**TASK GOAL**
As the answer, give every line of the records that includes the word "relaxed".

**SUPPLIED ENTRIES**
####

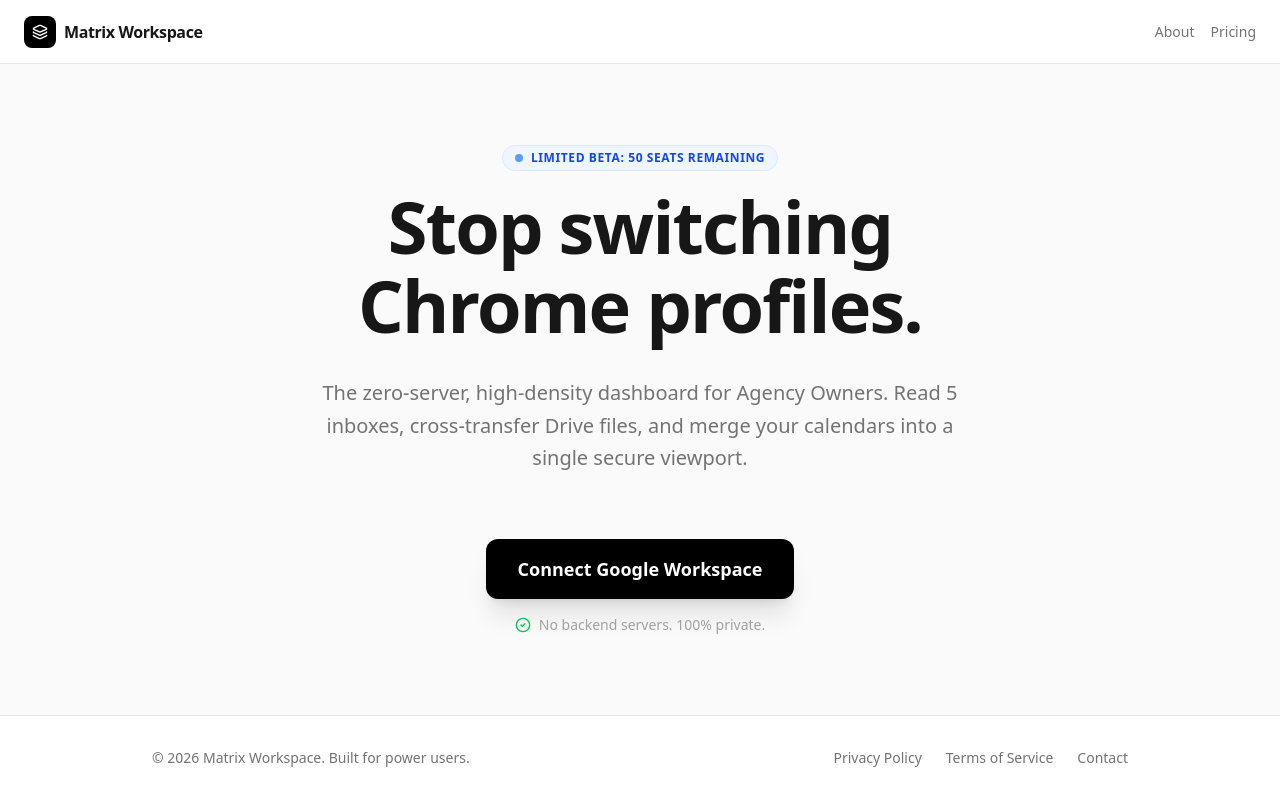
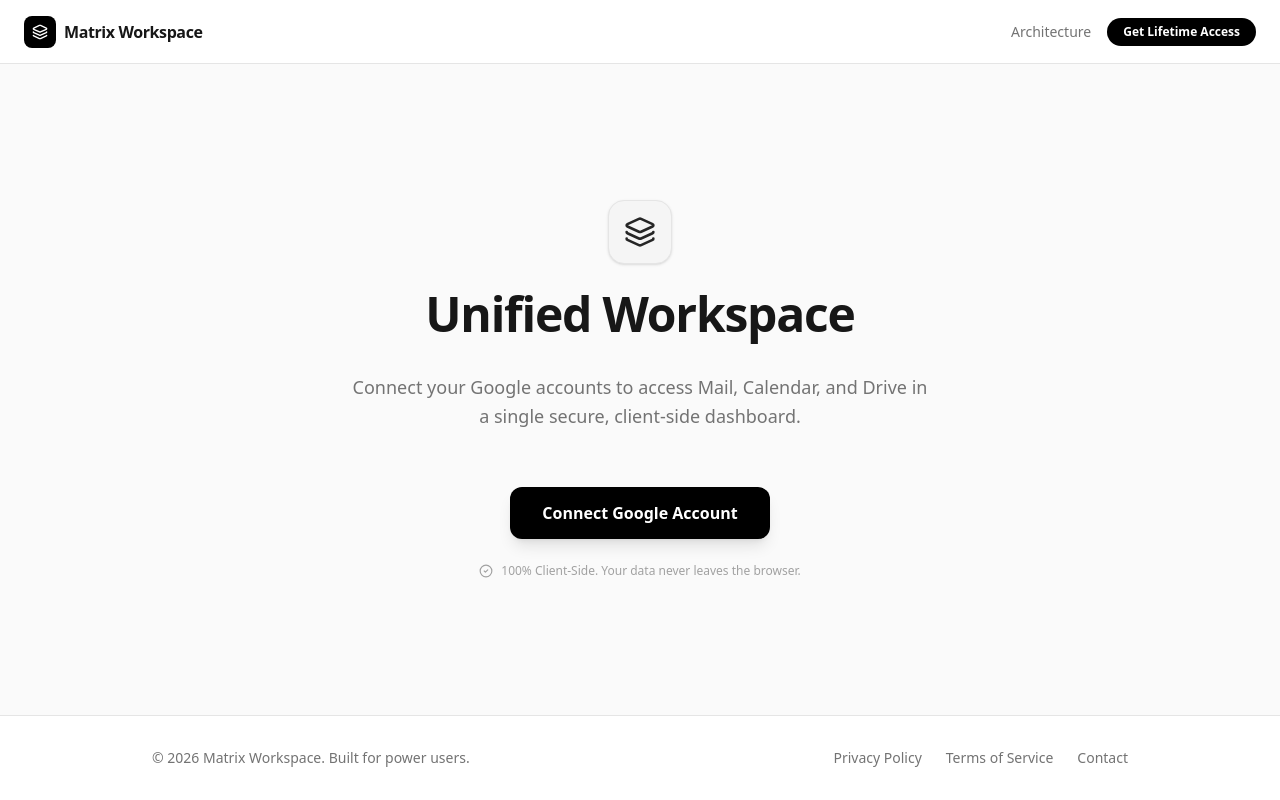
Before and after one commit to karanraj-ux/Matrix-Workspace-, a React (Vite) app: page / in a window 1280 px wide. Built offline with nearby package versions, Linux system fonts and the light colour scheme.

Commit message:
feat: update header and hero section for Matrix
Refactor the navigation header to include a call-to-action button and update the hero section layout for better visual focus.

```diff
--- a/src/App.tsx
+++ b/src/App.tsx
@@ -433,40 +433,40 @@ export default function App() {
             </div>
             <span className="font-bold tracking-tight">Matrix Workspace</span>
           </div>
-          <div className="flex gap-4 text-sm font-medium text-neutral-500">
-            <button onClick={() => setActiveStaticPage('about')} className="hover:text-black transition-colors">About</button>
-            <button onClick={() => setActiveStaticPage('pricing')} className="hover:text-black transition-colors">Pricing</button>
+          <div className="flex items-center gap-4 text-sm font-medium text-neutral-500">
+            <button onClick={() => setActiveStaticPage('about')} className="hover:text-black transition-colors hidden sm:block">Architecture</button>
+            <button onClick={() => setActiveStaticPage('pricing')} className="bg-black hover:bg-neutral-800 text-white px-4 py-1.5 rounded-full transition-colors font-bold text-xs flex items-center gap-2">
+              Get Lifetime Access
+            </button>
           </div>
         </header>
 
         {/* Hero Section */}
         <main className="flex-1 flex flex-col items-center justify-center p-6 text-center">
-          <div className="max-w-3xl mx-auto space-y-8">
-            <div className="inline-flex items-center gap-2 px-3 py-1 rounded-full bg-blue-50 text-blue-700 text-xs font-bold uppercase tracking-wider mb-4 border border-blue-100">
-              <span className="w-2 h-2 rounded-full bg-blue-500 animate-pulse"></span>
-              Limited Beta: 50 Seats Remaining
+          <div className="max-w-2xl mx-auto space-y-8">
+            <div className="w-16 h-16 bg-neutral-100 rounded-2xl flex items-center justify-center mx-auto mb-6 shadow-sm border border-neutral-200">
+               <Layers className="w-8 h-8 text-neutral-800" />
             </div>
 
-            <h1 className="text-5xl md:text-7xl font-black tracking-tight leading-[1.1] text-neutral-900">
-              Stop switching <br className="hidden md:block"/> Chrome profiles.
+            <h1 className="text-4xl md:text-5xl font-black tracking-tight leading-[1.1] text-neutral-900">
+              Unified Workspace
             </h1>
 
-            <p className="text-lg md:text-xl text-neutral-500 max-w-2xl mx-auto leading-relaxed">
-              The zero-server, high-density dashboard for Agency Owners.
-              Read 5 inboxes, cross-transfer Drive files, and merge your calendars into a single secure viewport.
+            <p className="text-lg text-neutral-500 max-w-xl mx-auto leading-relaxed">
+              Connect your Google accounts to access Mail, Calendar, and Drive in a single secure, client-side dashboard.
             </p>
 
-            <div className="pt-8 flex flex-col items-center gap-4">
+            <div className="pt-6 flex flex-col items-center gap-4">
               <button
                 onClick={() => handleLogin(false)}
                 disabled={isAddingAccount}
-                className="py-4 px-8 bg-black hover:bg-neutral-800 text-white rounded-xl font-bold text-lg transition-all shadow-xl hover:shadow-2xl hover:-translate-y-1 flex items-center justify-center gap-3 disabled:opacity-70 disabled:hover:translate-y-0 w-full md:w-auto"
+                className="py-3.5 px-8 bg-black hover:bg-neutral-800 text-white rounded-xl font-bold text-base transition-all shadow-lg hover:shadow-xl hover:-translate-y-0.5 flex items-center justify-center gap-3 disabled:opacity-70 disabled:hover:translate-y-0 w-full md:w-auto"
               >
-                {isAddingAccount ? <Loader2 className="animate-spin w-5 h-5" /> : 'Connect Google Workspace'}
+                {isAddingAccount ? <Loader2 className="animate-spin w-5 h-5" /> : 'Connect Google Account'}
               </button>
-              <div className="flex items-center gap-2 text-sm text-neutral-400 font-medium">
-                <CheckCircle2 className="w-4 h-4 text-green-500" />
-                No backend servers. 100% private.
+              <div className="flex items-center gap-2 text-xs text-neutral-400 font-medium mt-2">
+                <CheckCircle2 className="w-3.5 h-3.5 text-neutral-400" />
+                100% Client-Side. Your data never leaves the browser.
               </div>
             </div>
           </div>
@@ -518,36 +518,45 @@ export default function App() {
 
                  {activeStaticPage === 'about' && (
                    <>
-                     <h1 className="text-4xl font-black mb-8">About Matrix</h1>
-                     <p className="text-neutral-600 mb-6">Matrix was built by founders who were exhausted by the constant friction of logging in and out of 6 different Google Chrome profiles just to check client emails and transfer invoice PDFs.</p>
-                     <p className="text-neutral-600 mb-6">We realized that 99% of "API aggregators" on the market steal your data and sell it to third parties. We wanted a clean, secure, localized dashboard. So we built one.</p>
+                     <h1 className="text-4xl font-black mb-8">System Architecture</h1>
+                     <p className="text-neutral-600 mb-6">Matrix Workspace is a strictly client-side application designed to aggregate your Google services without relying on backend servers.</p>
+                     <p className="text-neutral-600 mb-6">By utilizing Google Identity Services (GSI) and IndexedDB, this application manages multiple OAuth tokens concurrently within your browser memory. This guarantees that your private emails, files, and calendar events are never transmitted to third-party databases.</p>
                    </>
                  )}
 
                  {activeStaticPage === 'pricing' && (
                    <>
-                     <h1 className="text-4xl font-black mb-8">Enterprise Pricing</h1>
-                     <div className="grid md:grid-cols-2 gap-8 mt-12">
-                       <div className="border-2 border-neutral-200 rounded-2xl p-8">
-                         <h3 className="text-xl font-bold mb-2">Early Beta</h3>
-                         <div className="text-4xl font-black mb-4">Free</div>
-                         <p className="text-neutral-500 mb-6">Limited to 50 active users to respect shared API quotas.</p>
-                         <ul className="space-y-3 font-medium text-neutral-700">
-                           <li>• Max 2 Connected Accounts</li>
-                           <li>• Unified Inbox</li>
-                           <li>• Standard Transfer Speed</li>
+                     <h1 className="text-4xl font-black mb-6">Unlock Matrix Workspace.</h1>
+                     <p className="text-xl text-neutral-600 mb-10 leading-relaxed">
+                       Stop logging in and out of different Chrome profiles. Aggregate all your client inboxes, calendars, and files into a single, secure dashboard.
+                     </p>
+
+                     <div className="grid md:grid-cols-2 gap-8">
+                       <div className="border border-neutral-200 bg-neutral-50 rounded-2xl p-8 flex flex-col shadow-sm">
+                         <h3 className="text-lg font-bold mb-6 flex items-center gap-2 text-neutral-900">
+                           <Layers className="w-5 h-5 text-neutral-500" /> What's included?
+                         </h3>
+                         <ul className="space-y-4 text-sm font-medium text-neutral-600 flex-1">
+                           <li className="flex gap-3 items-start"><CheckCircle2 className="w-5 h-5 text-neutral-900 shrink-0 mt-0.5" /> <span><strong>Unified Inbox.</strong> Read emails from up to 5 accounts at once.</span></li>
+                           <li className="flex gap-3 items-start"><CheckCircle2 className="w-5 h-5 text-neutral-900 shrink-0 mt-0.5" /> <span><strong>Zero-Server File Transfers.</strong> Move files between Google Drives seamlessly.</span></li>
+                           <li className="flex gap-3 items-start"><CheckCircle2 className="w-5 h-5 text-neutral-900 shrink-0 mt-0.5" /> <span><strong>Merged Calendar.</strong> View all your appointments in one secure timeline.</span></li>
+                           <li className="flex gap-3 items-start"><CheckCircle2 className="w-5 h-5 text-neutral-900 shrink-0 mt-0.5" /> <span><strong>100% Client-Side Privacy.</strong> Your data never touches our servers.</span></li>
                          </ul>
                        </div>
-                       <div className="border-2 border-black bg-black text-white rounded-2xl p-8 shadow-2xl relative overflow-hidden">
-                         <div className="absolute top-4 right-4 bg-white text-black text-[10px] font-bold px-2 py-1 rounded uppercase tracking-wider">Unlimited</div>
-                         <h3 className="text-xl font-bold mb-2 text-neutral-300">Enterprise BYOK</h3>
-                         <div className="text-4xl font-black mb-4">$49<span className="text-lg text-neutral-400 font-normal">/mo</span></div>
-                         <p className="text-neutral-400 mb-6">Bypass all restrictions using your own Google Cloud API Key.</p>
-                         <ul className="space-y-3 font-medium text-neutral-300">
-                           <li>• Unlimited Accounts</li>
-                           <li>• 100% Private (Your Key)</li>
-                           <li>• Priority Feature Access</li>
-                         </ul>
+
+                       <div className="border border-neutral-200 bg-white rounded-2xl p-8 shadow-xl relative overflow-hidden flex flex-col group hover:border-black transition-colors">
+                         <h3 className="text-neutral-500 font-semibold mb-2 uppercase tracking-wide text-xs">Early Adopter</h3>
+                         <div className="flex items-baseline gap-1 mb-4">
+                           <span className="text-5xl font-black text-black">$49</span>
+                           <span className="text-neutral-400 font-medium">USD</span>
+                         </div>
+                         <p className="text-sm text-neutral-500 mb-8 leading-relaxed">
+                           One-time payment for lifetime access. Use your own Google Cloud API key (BYOK) for unlimited usage.
+                         </p>
+
+                         <a href="https://gumroad.com" target="_blank" rel="noopener noreferrer" className="mt-auto py-3.5 px-6 bg-black hover:bg-neutral-800 text-white rounded-xl font-bold text-center transition-all shadow-md group-hover:shadow-lg flex items-center justify-center gap-2">
+                           Get Lifetime Access &rarr;
+                         </a>
                        </div>
                      </div>
                    </>
```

####

**OUTPUT**
-            <p className="text-lg md:text-xl text-neutral-500 max-w-2xl mx-auto leading-relaxed">
+            <p className="text-lg text-neutral-500 max-w-xl mx-auto leading-relaxed">
+                     <p className="text-xl text-neutral-600 mb-10 leading-relaxed">
+                         <p className="text-sm text-neutral-500 mb-8 leading-relaxed">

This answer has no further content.